Long before I wrote stories for magazines, I read a magazine called Harper’s. It was smart and weird and I felt like I found things there that I couldn’t find elsewhere. Wonderful editors worked for Harper’s like Clara Jeffery and Bill Wasik and Paul Ford. They brought thinkers like the now-famous David Graeber to my attention years before anybody else. 

Dining in fluorescent-lit discomfort with my scrappy friends, we wondered why such a wonderful place refused to be a part of what we knew to be the flourishing intellectual domain known as The Internet. Now, thanks to a curmudgeonly op-ed from Harper’s publisher John MacArthur, we know why: one time, when he and Lewis Lapham were dining in San Francisco near the height of the Internet bubble, someone used a word (platform) to describe something he didn’t understand, and he’s been deadset against such “Internet con men” ever since. 

So, Jeffery left to run Mother Jones, which has used digital savvy to put itself back near the heart of the nation’s political conversations, and Wasik now works for WiredPaul Ford makes things on the Internet and writes beautiful pieces about technology. And Harper’s, well, they steadfastly refused to put their stories on the Internet, despite the “young people” who tried in vain to change their publisher’s heart. “The Internet, I told them, wasn’t much more than a gigantic Xerox machine,” he brags. (The Xerox machine, I would tell him, wasn’t much more than a fast printing press.) […]

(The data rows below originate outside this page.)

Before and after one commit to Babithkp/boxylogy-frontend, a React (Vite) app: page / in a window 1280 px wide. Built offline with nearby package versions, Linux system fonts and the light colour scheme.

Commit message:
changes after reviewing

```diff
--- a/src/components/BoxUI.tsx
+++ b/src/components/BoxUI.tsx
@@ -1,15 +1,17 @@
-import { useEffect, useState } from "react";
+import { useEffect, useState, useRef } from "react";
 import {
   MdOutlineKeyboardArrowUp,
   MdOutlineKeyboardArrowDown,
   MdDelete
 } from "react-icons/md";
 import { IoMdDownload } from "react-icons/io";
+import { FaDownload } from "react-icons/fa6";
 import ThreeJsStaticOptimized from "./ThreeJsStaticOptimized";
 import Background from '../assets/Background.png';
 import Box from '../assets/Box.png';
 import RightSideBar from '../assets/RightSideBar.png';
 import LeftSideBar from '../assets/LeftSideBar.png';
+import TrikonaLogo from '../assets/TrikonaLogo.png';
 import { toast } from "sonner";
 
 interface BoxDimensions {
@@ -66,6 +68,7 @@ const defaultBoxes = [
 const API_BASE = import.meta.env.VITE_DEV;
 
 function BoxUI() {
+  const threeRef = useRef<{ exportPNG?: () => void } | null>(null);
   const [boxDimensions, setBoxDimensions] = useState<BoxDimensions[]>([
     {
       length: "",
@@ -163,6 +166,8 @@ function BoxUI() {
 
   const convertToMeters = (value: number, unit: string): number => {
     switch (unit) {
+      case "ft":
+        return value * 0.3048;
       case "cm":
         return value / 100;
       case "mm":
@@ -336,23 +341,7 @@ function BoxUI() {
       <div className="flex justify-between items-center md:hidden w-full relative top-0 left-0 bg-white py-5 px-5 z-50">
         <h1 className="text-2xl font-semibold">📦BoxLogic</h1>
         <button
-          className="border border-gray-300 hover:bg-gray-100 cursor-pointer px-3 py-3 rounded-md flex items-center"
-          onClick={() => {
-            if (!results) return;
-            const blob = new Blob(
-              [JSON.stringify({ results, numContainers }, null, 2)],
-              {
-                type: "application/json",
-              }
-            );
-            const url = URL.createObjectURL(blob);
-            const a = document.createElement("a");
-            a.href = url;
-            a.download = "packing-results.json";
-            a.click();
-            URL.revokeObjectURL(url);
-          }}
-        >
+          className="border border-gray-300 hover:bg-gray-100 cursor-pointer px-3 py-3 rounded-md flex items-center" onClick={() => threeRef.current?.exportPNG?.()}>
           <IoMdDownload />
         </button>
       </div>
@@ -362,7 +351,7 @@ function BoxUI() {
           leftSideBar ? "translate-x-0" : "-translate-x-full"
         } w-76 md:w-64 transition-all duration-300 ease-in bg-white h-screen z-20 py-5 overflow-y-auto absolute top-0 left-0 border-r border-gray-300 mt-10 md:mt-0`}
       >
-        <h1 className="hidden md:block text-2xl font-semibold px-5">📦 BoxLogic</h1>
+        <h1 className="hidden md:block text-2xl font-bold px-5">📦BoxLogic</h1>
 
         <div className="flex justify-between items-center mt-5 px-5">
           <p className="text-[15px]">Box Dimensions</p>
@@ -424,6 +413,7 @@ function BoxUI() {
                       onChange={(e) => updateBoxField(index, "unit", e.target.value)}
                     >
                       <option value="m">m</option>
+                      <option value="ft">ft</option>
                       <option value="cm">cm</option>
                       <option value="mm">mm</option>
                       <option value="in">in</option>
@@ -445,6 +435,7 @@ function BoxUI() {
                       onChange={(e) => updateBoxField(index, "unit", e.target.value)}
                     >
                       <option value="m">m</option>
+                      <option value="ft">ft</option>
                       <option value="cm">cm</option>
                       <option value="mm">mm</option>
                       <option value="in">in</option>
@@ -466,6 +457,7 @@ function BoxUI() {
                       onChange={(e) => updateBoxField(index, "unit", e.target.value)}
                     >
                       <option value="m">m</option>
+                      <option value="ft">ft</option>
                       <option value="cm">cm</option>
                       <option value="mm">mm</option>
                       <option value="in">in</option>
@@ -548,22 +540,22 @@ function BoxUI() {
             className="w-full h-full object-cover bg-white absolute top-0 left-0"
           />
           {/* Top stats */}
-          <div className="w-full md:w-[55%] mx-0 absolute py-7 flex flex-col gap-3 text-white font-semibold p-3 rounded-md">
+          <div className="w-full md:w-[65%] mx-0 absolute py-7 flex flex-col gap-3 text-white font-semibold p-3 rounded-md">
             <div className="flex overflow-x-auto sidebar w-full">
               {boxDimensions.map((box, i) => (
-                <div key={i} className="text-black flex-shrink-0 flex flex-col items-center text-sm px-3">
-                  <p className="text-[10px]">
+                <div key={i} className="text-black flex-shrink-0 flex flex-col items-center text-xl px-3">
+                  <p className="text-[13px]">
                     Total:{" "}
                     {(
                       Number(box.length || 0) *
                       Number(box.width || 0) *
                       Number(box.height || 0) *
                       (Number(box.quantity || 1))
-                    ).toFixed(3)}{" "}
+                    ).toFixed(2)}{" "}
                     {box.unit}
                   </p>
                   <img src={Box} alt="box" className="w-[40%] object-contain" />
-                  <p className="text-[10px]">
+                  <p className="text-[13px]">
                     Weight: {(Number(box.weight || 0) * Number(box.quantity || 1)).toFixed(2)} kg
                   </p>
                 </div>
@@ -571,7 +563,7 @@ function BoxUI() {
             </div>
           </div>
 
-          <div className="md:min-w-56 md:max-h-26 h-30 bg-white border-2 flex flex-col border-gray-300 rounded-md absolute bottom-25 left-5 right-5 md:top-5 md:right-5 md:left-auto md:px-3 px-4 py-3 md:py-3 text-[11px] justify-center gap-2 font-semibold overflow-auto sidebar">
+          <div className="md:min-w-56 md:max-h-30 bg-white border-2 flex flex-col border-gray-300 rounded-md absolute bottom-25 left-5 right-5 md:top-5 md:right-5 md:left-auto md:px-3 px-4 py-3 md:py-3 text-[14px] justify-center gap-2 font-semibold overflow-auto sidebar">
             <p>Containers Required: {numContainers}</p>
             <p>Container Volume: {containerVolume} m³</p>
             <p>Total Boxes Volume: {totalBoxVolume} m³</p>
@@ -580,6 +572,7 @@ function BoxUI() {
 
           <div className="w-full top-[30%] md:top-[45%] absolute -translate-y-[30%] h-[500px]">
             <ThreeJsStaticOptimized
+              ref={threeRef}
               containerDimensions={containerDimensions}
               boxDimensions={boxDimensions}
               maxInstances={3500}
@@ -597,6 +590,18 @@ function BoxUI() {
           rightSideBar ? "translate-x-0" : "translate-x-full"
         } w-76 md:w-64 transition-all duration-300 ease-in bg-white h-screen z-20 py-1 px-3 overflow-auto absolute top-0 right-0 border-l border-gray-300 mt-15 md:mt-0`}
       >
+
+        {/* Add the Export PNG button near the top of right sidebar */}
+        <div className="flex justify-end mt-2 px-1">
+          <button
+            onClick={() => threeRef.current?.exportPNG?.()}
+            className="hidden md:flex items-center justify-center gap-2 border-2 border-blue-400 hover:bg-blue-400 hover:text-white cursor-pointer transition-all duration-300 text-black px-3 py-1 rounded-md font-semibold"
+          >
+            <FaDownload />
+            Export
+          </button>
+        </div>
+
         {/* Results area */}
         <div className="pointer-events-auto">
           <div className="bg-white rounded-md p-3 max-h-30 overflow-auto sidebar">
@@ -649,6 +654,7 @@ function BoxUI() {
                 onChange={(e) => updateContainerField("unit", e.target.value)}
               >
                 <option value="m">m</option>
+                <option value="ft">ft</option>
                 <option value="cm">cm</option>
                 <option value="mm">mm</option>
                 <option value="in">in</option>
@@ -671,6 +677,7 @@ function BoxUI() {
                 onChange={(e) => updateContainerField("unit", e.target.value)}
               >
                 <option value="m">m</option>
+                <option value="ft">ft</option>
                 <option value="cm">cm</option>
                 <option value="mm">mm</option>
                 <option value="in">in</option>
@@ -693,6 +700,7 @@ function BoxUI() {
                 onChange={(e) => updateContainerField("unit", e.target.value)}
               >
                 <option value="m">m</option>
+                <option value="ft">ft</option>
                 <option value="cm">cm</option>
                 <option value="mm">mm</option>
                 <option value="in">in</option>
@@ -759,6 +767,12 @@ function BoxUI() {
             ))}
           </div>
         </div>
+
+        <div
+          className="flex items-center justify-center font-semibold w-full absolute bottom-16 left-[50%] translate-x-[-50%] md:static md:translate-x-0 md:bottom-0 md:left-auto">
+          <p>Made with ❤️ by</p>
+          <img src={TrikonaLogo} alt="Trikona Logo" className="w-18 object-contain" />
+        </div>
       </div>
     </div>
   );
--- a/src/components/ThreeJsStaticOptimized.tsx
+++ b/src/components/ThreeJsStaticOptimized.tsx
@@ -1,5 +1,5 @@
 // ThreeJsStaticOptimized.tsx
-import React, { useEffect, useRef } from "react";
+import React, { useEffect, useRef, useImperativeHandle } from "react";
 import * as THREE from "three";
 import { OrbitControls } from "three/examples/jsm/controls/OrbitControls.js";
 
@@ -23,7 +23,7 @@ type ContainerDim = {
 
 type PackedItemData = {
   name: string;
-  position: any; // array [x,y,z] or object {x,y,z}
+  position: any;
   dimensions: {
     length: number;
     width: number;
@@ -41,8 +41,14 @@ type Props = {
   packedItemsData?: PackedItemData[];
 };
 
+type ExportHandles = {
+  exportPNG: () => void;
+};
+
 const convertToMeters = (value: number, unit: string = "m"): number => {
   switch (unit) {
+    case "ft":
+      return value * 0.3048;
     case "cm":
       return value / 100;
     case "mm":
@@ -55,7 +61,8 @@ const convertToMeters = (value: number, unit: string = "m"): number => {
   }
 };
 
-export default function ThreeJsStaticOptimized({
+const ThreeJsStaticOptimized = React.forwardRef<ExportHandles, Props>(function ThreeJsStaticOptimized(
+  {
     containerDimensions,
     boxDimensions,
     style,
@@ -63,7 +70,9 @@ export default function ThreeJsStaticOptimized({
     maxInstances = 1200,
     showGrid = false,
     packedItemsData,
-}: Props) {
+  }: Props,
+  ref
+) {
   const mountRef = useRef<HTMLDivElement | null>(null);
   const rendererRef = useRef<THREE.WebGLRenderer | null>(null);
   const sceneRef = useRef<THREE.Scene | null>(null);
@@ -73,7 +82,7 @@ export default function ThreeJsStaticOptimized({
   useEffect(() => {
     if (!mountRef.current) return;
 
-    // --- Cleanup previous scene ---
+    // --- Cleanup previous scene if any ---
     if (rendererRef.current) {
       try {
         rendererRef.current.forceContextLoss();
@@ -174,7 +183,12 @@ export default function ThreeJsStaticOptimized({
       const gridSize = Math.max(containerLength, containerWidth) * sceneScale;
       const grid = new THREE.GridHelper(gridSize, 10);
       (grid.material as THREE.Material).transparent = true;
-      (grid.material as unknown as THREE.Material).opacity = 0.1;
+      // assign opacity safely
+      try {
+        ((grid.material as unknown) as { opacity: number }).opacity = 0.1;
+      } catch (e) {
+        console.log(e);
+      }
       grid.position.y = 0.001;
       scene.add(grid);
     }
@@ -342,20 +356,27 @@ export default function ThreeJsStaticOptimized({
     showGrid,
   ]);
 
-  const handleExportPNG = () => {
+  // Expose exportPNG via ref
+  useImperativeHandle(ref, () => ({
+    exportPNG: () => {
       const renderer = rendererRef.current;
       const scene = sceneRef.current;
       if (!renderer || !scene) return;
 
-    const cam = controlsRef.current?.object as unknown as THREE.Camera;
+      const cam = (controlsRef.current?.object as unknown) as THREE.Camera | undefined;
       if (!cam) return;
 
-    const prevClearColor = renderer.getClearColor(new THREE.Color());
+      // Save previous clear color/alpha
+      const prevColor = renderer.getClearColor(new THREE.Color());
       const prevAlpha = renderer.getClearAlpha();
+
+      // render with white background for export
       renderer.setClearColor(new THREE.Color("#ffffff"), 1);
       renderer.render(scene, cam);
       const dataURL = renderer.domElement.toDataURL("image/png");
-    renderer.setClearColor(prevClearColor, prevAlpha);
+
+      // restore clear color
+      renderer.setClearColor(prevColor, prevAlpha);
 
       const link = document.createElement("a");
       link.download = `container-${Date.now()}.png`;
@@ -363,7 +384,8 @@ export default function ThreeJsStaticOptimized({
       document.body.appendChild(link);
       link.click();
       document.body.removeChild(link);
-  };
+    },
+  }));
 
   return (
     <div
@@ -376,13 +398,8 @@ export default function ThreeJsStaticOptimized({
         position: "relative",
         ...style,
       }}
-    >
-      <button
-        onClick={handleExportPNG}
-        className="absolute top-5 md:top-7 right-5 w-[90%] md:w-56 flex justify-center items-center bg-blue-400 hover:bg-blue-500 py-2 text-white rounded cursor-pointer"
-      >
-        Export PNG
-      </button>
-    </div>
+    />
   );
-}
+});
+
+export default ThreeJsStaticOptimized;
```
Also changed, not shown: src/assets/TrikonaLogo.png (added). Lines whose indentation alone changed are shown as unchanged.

I do respect one thing about MacArthur’s op-ed: he does truly value writers and their writing. We agree there. But it is *precisely* because I value my writing that I want it to be online and free. I don’t write merely to rub two pennies together; I write because I want to have an impact in the world. I want to work with my community to break stories and tell jokes, to highlight injustice and find better ways of solving problems. That means reaching readers where they are. People’s lives aren’t divided into “offline life” and “online life,” even if we’d like to pretend that’s the case. People on Capitol Hill use the Internet. People on Main Street use the Internet. People on Wall Street use the Internet. The Internet is where the action is: it’s where all the elegant, dirty, pretty, lowbrow, brilliant ideas come together to commingle and evolve. 

Read more.

4:27pm
  
Filed under: Tech Journalism Internet Longreads 
  1. tikistitch reblogged this from senoritafish
  2. thisworldofwoe reblogged this from theatlantic
  3. senoritafish reblogged this from jasonweinberger
  4. pablojavier reblogged this from jasonweinberger
  5. jasonweinberger reblogged this from theatlantic
  6. wizardblue reblogged this from theatlantic
  7. anikamyerspalm reblogged this from theatlantic
  8. thenelsontwins reblogged this from theatlantic and added:
    My favorite magazine is old school.
  9. cbfbg reblogged this from theatlantic and added:
    right on the money
  10. nusca reblogged this from theatlantic
  11. idyllgossip reblogged this from theatlantic
  12. luckyducky reblogged this from theatlantic
  13. papergotback reblogged this from theatlantic
  14. ljdigital reblogged this from theatlantic
  15. singulus reblogged this from theatlantic and added:
    'On Interactivity & Persuasion … "There is something about Online Relationships which leads some to insist that there is...